Collected data entries:

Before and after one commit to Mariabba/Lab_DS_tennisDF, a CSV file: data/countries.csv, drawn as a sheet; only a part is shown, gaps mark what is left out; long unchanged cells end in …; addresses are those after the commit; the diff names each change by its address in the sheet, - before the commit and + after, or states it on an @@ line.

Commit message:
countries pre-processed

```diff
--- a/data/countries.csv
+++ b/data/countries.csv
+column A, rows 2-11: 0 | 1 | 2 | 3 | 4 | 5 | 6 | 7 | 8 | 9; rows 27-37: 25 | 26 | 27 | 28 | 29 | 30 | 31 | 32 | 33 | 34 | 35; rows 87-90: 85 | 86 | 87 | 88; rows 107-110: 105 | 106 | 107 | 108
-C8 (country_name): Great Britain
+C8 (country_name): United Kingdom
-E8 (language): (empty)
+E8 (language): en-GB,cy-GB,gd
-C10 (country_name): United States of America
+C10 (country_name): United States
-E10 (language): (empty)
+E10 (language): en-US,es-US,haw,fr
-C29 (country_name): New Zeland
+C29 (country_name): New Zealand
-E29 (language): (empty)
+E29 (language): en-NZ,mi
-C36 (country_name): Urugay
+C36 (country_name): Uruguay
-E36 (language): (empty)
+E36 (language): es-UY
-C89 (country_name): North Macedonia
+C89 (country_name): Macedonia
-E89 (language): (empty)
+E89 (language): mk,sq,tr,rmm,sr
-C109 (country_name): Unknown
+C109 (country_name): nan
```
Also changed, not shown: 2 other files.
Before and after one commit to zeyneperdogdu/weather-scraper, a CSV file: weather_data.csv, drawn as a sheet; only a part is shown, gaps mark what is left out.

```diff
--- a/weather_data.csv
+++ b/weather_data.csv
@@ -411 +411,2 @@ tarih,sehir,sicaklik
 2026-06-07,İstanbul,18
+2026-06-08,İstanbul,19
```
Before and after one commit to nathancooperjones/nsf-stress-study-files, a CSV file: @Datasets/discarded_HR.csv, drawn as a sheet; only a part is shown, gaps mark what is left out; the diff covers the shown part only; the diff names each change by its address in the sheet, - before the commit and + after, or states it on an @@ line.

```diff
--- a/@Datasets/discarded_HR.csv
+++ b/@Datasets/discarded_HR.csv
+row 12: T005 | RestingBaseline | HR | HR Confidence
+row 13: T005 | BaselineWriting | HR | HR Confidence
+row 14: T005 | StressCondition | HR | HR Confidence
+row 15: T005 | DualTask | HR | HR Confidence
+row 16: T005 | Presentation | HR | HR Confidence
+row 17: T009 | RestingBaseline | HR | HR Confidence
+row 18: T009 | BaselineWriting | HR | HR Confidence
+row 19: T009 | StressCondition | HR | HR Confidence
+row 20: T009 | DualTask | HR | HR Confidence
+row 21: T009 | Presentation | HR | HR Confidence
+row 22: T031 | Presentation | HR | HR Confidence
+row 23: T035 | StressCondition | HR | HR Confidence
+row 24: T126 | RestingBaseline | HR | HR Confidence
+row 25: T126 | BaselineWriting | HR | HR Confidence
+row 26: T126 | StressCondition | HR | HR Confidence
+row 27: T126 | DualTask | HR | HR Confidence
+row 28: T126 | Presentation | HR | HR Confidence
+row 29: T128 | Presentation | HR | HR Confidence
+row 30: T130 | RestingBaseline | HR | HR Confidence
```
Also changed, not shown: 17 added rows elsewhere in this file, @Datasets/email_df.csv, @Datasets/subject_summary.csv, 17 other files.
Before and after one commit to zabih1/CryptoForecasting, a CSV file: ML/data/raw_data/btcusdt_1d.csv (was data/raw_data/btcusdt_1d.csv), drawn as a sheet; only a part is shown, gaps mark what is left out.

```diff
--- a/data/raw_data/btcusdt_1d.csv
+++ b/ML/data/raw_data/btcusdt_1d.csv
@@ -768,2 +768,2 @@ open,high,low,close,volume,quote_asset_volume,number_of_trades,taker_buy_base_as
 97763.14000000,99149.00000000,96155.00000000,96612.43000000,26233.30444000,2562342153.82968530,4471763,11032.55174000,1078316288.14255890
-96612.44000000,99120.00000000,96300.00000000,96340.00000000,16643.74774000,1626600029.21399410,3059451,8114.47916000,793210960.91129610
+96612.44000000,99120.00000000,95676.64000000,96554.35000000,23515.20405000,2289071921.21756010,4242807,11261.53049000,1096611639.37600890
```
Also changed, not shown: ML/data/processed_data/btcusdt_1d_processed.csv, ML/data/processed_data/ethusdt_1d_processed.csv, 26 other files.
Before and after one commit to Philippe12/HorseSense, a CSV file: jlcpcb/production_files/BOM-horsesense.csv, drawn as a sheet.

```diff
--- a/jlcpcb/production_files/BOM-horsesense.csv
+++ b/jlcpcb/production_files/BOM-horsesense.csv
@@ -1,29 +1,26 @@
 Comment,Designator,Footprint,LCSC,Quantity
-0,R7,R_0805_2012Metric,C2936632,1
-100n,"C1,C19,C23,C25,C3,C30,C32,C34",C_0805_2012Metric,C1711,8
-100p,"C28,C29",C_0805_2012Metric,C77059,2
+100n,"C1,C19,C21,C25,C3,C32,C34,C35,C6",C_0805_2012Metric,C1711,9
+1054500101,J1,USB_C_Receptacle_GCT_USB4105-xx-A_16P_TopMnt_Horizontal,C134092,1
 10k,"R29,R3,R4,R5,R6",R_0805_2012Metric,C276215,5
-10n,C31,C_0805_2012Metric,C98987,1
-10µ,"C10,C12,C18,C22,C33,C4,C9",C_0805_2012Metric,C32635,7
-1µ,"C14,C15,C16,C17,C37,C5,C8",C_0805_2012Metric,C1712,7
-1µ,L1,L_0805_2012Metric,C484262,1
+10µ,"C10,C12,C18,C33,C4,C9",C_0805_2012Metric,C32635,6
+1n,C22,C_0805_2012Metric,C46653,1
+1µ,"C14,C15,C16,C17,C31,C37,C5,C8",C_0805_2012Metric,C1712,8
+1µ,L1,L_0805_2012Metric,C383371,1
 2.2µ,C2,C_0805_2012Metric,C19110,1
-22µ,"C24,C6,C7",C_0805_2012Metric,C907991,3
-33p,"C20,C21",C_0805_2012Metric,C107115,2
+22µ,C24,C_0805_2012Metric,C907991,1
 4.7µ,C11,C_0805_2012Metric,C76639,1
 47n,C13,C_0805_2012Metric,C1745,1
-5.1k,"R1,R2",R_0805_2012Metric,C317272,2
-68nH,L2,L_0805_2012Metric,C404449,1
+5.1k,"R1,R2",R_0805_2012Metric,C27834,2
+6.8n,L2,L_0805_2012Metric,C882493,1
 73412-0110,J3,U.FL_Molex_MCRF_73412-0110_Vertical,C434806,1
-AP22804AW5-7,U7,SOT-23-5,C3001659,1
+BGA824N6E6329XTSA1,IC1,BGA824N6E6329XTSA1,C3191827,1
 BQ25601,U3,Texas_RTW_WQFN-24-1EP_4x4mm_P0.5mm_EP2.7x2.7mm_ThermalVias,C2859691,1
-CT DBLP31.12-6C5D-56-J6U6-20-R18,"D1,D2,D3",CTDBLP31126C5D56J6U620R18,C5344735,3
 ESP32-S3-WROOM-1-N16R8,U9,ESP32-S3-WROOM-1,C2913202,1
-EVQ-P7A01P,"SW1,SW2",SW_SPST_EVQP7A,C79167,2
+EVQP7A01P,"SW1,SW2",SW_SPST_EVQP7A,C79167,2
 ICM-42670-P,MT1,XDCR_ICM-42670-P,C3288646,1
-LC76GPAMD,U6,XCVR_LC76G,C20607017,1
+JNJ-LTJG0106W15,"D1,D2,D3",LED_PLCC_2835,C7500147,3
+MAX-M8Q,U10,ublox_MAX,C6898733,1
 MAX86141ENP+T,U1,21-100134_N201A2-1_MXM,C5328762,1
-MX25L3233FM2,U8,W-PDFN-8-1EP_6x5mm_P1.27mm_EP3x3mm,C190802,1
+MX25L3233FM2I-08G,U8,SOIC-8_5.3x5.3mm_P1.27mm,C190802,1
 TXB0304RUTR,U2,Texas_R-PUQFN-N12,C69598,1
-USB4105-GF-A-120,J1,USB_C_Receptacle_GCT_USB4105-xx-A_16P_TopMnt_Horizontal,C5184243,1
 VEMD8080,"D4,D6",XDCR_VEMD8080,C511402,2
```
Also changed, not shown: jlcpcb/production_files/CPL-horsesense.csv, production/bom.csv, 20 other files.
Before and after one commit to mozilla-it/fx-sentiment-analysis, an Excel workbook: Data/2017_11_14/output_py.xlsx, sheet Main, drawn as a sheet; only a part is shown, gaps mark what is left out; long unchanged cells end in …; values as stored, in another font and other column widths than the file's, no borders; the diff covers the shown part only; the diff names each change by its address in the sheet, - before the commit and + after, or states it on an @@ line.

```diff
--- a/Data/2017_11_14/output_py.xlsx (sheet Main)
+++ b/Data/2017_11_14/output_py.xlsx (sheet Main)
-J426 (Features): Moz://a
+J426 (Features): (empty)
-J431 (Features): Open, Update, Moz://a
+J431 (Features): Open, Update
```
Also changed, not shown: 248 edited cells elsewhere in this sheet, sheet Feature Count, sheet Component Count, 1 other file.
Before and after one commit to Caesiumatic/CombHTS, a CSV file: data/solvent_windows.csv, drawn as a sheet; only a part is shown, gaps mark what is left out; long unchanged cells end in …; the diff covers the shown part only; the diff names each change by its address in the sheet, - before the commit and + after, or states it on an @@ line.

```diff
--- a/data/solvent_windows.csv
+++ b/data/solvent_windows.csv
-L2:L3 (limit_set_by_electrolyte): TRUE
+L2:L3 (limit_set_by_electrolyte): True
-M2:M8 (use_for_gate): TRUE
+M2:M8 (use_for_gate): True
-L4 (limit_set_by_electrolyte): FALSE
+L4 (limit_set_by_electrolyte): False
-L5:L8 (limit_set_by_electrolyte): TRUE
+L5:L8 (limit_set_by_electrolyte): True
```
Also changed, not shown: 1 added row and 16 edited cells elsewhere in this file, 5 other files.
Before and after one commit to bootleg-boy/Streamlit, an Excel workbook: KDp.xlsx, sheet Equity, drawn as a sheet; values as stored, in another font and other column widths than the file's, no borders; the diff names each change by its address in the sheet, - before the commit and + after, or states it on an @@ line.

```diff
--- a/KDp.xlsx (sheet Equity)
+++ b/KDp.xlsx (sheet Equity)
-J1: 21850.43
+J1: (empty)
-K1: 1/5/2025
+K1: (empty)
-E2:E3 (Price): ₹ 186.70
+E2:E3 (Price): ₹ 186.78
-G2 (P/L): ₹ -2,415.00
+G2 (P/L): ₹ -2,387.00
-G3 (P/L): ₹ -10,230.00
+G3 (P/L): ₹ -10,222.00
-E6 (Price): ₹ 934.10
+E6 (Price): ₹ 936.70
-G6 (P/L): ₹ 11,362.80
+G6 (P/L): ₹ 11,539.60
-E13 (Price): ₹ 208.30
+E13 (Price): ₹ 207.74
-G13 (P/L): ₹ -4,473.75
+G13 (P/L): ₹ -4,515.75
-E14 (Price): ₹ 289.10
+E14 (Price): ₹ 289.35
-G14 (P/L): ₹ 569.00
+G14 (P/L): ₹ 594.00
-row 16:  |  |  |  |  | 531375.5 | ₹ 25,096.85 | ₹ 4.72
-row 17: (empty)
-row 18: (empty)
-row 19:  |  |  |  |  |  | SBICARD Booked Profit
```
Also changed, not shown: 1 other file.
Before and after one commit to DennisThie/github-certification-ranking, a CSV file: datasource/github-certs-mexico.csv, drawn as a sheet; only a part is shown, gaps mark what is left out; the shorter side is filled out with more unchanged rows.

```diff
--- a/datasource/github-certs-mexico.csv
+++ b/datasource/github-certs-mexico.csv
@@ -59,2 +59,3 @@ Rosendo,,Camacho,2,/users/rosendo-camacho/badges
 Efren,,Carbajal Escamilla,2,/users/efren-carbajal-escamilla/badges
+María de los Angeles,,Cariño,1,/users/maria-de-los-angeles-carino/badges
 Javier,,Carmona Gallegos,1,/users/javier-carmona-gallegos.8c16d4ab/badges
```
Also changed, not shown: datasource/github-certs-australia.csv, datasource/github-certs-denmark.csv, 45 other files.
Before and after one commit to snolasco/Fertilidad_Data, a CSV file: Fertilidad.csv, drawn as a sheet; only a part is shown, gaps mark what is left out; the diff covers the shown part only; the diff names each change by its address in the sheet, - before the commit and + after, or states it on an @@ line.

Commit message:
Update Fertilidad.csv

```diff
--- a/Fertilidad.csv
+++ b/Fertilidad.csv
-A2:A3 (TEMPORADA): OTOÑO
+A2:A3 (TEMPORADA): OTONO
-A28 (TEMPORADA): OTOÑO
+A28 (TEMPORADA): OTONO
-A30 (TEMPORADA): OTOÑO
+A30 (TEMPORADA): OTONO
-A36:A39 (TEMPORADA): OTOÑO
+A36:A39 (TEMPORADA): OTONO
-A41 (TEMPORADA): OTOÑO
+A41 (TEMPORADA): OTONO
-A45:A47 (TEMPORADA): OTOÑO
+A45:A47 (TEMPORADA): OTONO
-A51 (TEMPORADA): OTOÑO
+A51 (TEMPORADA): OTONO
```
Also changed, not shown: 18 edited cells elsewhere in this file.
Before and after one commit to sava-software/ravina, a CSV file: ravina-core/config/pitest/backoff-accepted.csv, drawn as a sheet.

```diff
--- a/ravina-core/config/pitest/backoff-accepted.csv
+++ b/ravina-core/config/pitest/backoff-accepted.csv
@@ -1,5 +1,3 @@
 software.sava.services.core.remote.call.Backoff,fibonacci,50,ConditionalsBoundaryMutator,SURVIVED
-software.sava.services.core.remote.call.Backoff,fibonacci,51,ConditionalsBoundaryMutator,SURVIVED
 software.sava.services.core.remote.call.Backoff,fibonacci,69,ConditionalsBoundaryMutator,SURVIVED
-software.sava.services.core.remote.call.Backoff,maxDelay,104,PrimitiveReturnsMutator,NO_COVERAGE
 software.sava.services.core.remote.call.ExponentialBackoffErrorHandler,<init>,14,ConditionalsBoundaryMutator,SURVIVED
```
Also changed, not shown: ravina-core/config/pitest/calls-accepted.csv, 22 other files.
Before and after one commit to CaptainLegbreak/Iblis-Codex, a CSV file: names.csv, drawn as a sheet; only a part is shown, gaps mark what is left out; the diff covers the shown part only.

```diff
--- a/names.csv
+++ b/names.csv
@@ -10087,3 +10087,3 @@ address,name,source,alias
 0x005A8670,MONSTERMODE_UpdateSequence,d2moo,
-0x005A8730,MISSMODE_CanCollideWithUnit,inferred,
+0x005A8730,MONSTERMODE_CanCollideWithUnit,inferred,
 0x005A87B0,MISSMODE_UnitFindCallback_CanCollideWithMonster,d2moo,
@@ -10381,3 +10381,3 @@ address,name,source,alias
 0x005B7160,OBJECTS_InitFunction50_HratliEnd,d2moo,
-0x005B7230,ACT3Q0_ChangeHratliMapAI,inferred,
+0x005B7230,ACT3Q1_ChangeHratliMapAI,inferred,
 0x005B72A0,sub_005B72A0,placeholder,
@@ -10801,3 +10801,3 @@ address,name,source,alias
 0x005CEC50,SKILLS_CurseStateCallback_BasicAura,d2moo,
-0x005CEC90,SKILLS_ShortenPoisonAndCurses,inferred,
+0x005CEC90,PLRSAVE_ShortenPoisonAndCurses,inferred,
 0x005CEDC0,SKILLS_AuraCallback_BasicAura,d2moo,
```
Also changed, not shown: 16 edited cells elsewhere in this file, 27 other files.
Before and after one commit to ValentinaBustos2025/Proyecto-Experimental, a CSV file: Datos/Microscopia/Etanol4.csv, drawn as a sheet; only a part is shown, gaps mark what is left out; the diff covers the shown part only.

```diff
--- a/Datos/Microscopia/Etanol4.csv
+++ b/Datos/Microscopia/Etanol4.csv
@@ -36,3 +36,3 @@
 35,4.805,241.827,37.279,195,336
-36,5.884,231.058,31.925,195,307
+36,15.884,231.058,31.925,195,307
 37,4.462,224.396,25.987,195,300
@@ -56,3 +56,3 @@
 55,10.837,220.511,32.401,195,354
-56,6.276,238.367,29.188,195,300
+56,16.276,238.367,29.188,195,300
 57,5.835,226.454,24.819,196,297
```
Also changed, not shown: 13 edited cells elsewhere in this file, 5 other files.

Task prompt>
Find how many of the lines above have the word "core" in them. State only that number.

Worked solution>
9